Philadelphia Eagles quarterback Michael Vick was greeted with cheers and applause as he spoke to dozens of 9th graders at Nueva Esperanza Academy in Hunting Park Tuesday about “doing the right thing.”
The mid-morning visit was part of Vick’s commitment to "be a part of the solution,” after he was convicted of dogfighting. He urged kids to resist the temptation to follow the crowd and make the right choices.
“At some point I got side tracked and started listening to my friends, started doing things that were very unethical for me, things that were not right,” he told the students. “We have to be leaders and not followers.”
During what he called his “testimony,” Vick encouraged students to go to college and reach for their dreams as well as the costs of making bad choices. The speech comes on the same day that President Barack Obama gave a similar charge to students across the nation.
“Those 18 months in prison were the toughest time in my life. Being away from my family, from my kids, who I adore and being away from the game of football for doing something so foolish,” he said.
Vick was joined by U.S. Humane Society president Wayne Pacelle. Pacelle, who called himself Vick’s toughest critic, has worked with pro-football player for the last three months to reach at-risk youth and address the problem of dogfighting in America. Vick has agreed to speak at two events nationwide every month indefinitely.
Vick was sent to prison for his role in operating a dogfighting ring. He was released from federal custody July 20 after serving 18 months of a 23 month sentence.
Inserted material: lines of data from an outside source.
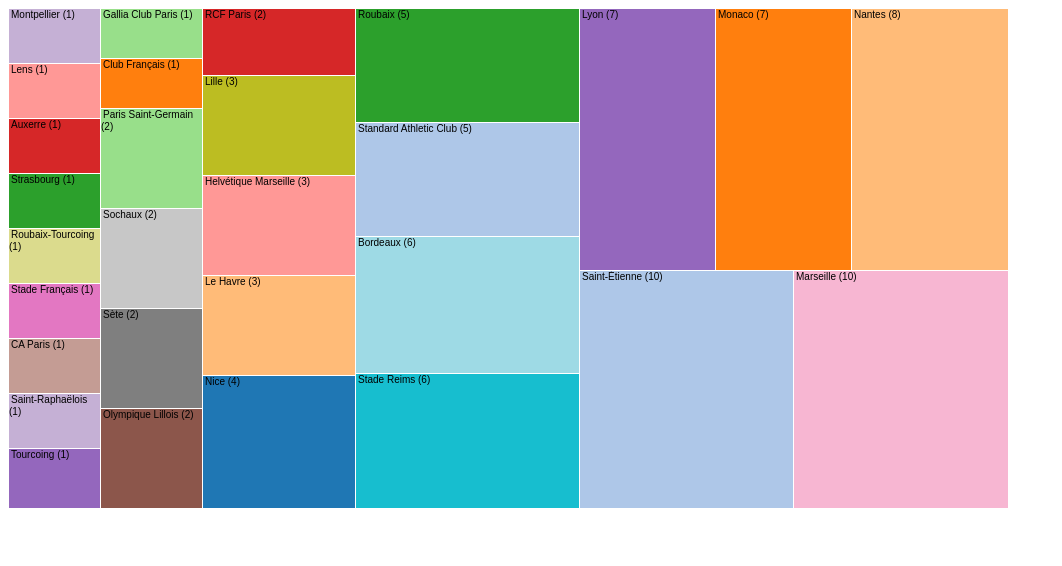
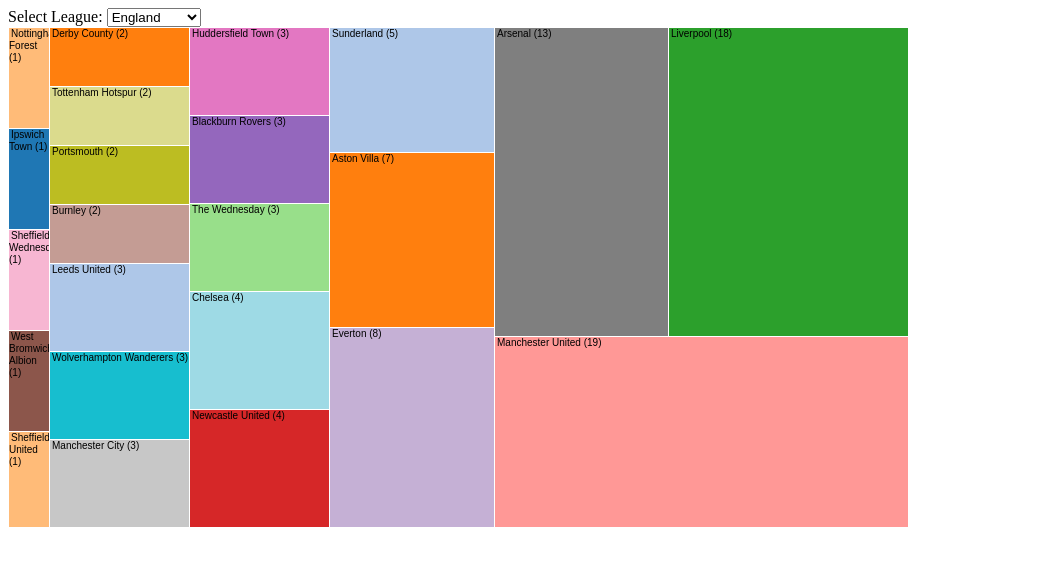
Before and after one commit to sdqali/league_champions, a plain HTML site: page index.html in a window 1280 px wide. Shown: the whole page, without its empty margins (0-1062 px from the left). Drawn offline with Linux system fonts and the light colour scheme.

Commit message:
Can view for different countries.

```diff
--- a/champions.js
+++ b/champions.js
@@ -1,5 +1,5 @@
-function drawChampionsPlot () {
-  var width = 1000;
+function drawChampionsPlot (league) {
+  var width = 900;
   var height = 500;
   var padding = 30;
   var color = d3.scale.category20 ();
@@ -8,18 +8,20 @@
     .sticky(true)
     .value(function(d) { return d.crowns.length; });
 
+  d3.select("#champions").select("div").remove();
   var div = d3.select("#champions").append("div")
     .style("position", "relative")
     .style("width", width + "px")
     .style("height", height + "px");
-
-  d3.csv ("france.csv", function (data) {
+  var csv = league + ".csv";
+  var country = league.toUpperCase();
+  d3.csv (csv, function (data) {
     var champs = getUniques(data.map(function(d) {
       return d.Champions;
     }));
 
     var json = {
-      "name": "France",
+      "name": country,
       "children": []
     };
 
@@ -60,3 +62,11 @@
   });
   return unique;
 }
+
+function wireUpEvents() {
+  d3.select("#leagueselect").on("change", function() {
+    var dropdown = d3.select("#leagueselect");
+    var league = dropdown.node().options[dropdown.node().selectedIndex].value;
+    drawChampionsPlot(league);
+  });
+}
--- a/index.html
+++ b/index.html
@@ -6,10 +6,21 @@
         <link rel="stylesheet" href="champions.css" type="text/css" media="screen" title="no title" charset="utf-8"/>
     </head>
     <body>
+      <div id="league">Select League:
+        <select id="leagueselect">
+          <option value="england">England</option>
+          <option value="france">France</option>
+          <option value="germany">Germany</option>
+          <option value="italy">Italy</option>
+          <option value="netherlands">Netherlands</option>
+          <option value="spain">Spain</option>
+        </select>
+      </div>
       <div id="champions">
       </div>
       <script type="text/javascript">
-        drawChampionsPlot();
+        wireUpEvents();
+        drawChampionsPlot("england");
       </script>
     </body>
 </html>
--- a/spain.csv
+++ b/spain.csv
@@ -7,7 +7,6 @@
 1933-34,Athletic Bilbao
 1934-35,Real Betis
 1935-36,Athletic Bilbao
-1936-37,Spanish Civil War
 1939-40,Atlético Aviación
 1940-41,Atlético Aviación
 1941-42,Valencia
```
He made a triumphant return to the NFL after the Eagles signed him a month later. Some Eagles fans and animal welfare groups have criticized the team, saying Vick sets a bad example.
The Humane Society said when Vick gave a similar speech in Chicago last month, they saw a surge in people signing up to help their anti-dogfighting campaign. Time will tell if Vick's message resonated with students.